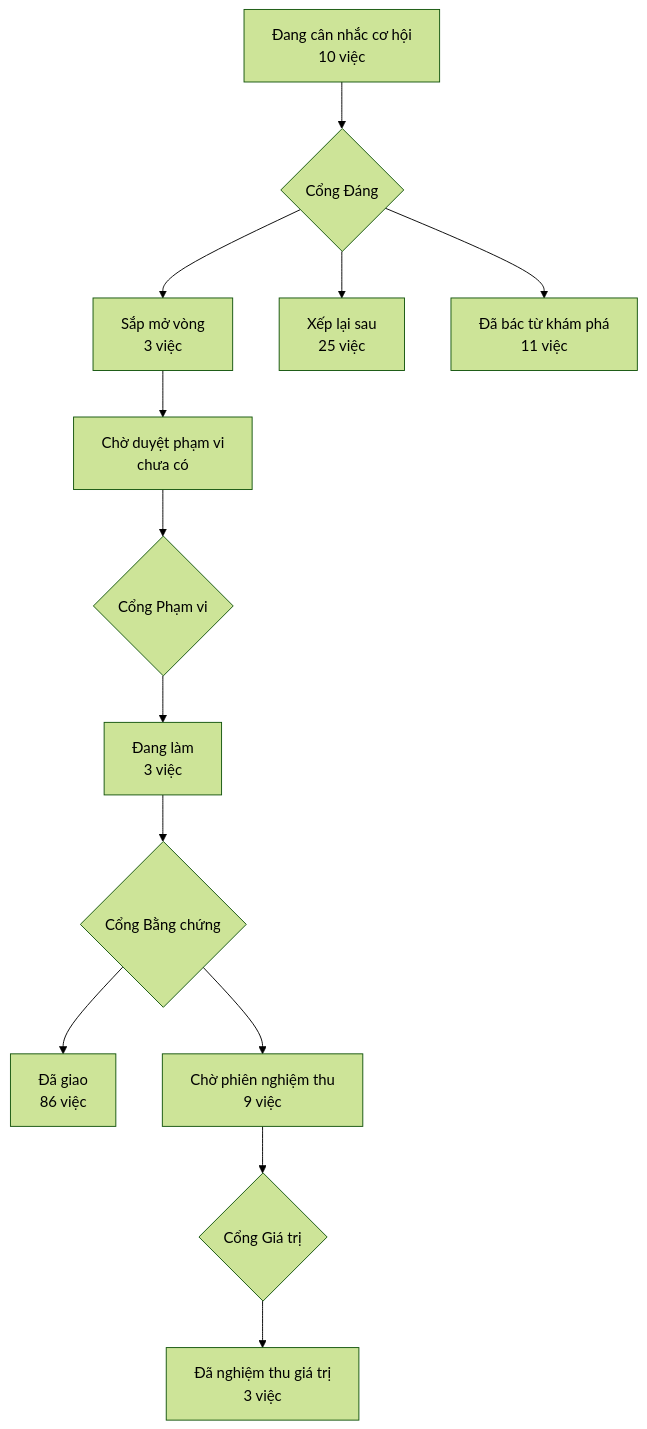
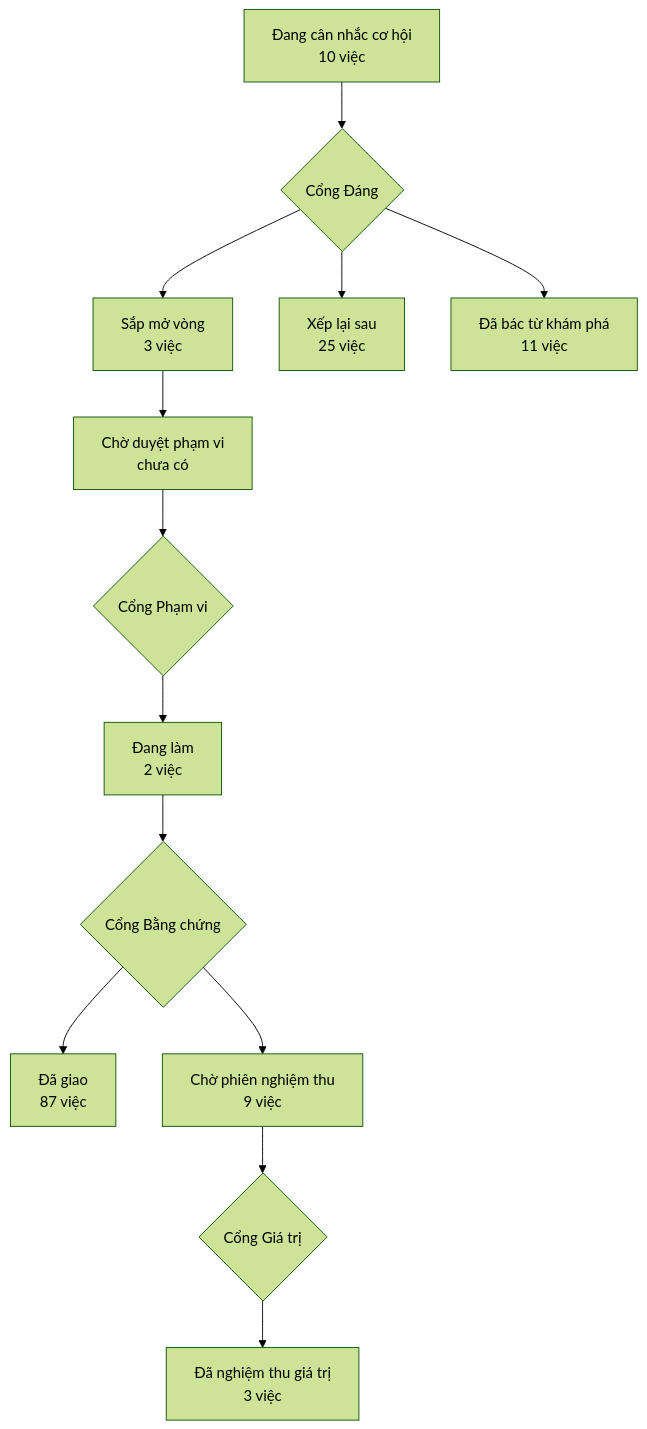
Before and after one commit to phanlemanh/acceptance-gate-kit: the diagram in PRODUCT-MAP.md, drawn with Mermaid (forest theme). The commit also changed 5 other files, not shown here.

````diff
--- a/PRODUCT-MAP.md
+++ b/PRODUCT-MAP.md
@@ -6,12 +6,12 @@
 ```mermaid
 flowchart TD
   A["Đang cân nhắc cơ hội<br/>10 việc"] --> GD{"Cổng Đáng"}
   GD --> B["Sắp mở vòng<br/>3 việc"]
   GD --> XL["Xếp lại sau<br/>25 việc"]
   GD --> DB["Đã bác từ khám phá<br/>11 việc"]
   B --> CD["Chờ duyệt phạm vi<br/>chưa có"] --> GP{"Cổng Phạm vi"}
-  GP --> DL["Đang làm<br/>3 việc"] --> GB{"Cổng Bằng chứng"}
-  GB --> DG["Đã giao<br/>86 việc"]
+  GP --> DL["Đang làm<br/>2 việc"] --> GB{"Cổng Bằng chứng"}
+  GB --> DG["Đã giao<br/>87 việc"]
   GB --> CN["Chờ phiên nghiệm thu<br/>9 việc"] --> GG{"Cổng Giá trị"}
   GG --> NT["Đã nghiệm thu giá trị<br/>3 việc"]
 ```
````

—————

ASSIGNMENT:
Go through the listing above and quote it exactly, apart from its images.

ANSWER TO THIS EXERCISE:
Before and after one commit to phanlemanh/acceptance-gate-kit: the diagram in PRODUCT-MAP.md, drawn with Mermaid (forest theme). The commit also changed 5 other files, not shown here.

````diff
--- a/PRODUCT-MAP.md
+++ b/PRODUCT-MAP.md
@@ -6,12 +6,12 @@
 ```mermaid
 flowchart TD
   A["Đang cân nhắc cơ hội<br/>10 việc"] --> GD{"Cổng Đáng"}
   GD --> B["Sắp mở vòng<br/>3 việc"]
   GD --> XL["Xếp lại sau<br/>25 việc"]
   GD --> DB["Đã bác từ khám phá<br/>11 việc"]
   B --> CD["Chờ duyệt phạm vi<br/>chưa có"] --> GP{"Cổng Phạm vi"}
-  GP --> DL["Đang làm<br/>3 việc"] --> GB{"Cổng Bằng chứng"}
-  GB --> DG["Đã giao<br/>86 việc"]
+  GP --> DL["Đang làm<br/>2 việc"] --> GB{"Cổng Bằng chứng"}
+  GB --> DG["Đã giao<br/>87 việc"]
   GB --> CN["Chờ phiên nghiệm thu<br/>9 việc"] --> GG{"Cổng Giá trị"}
   GG --> NT["Đã nghiệm thu giá trị<br/>3 việc"]
 ```
````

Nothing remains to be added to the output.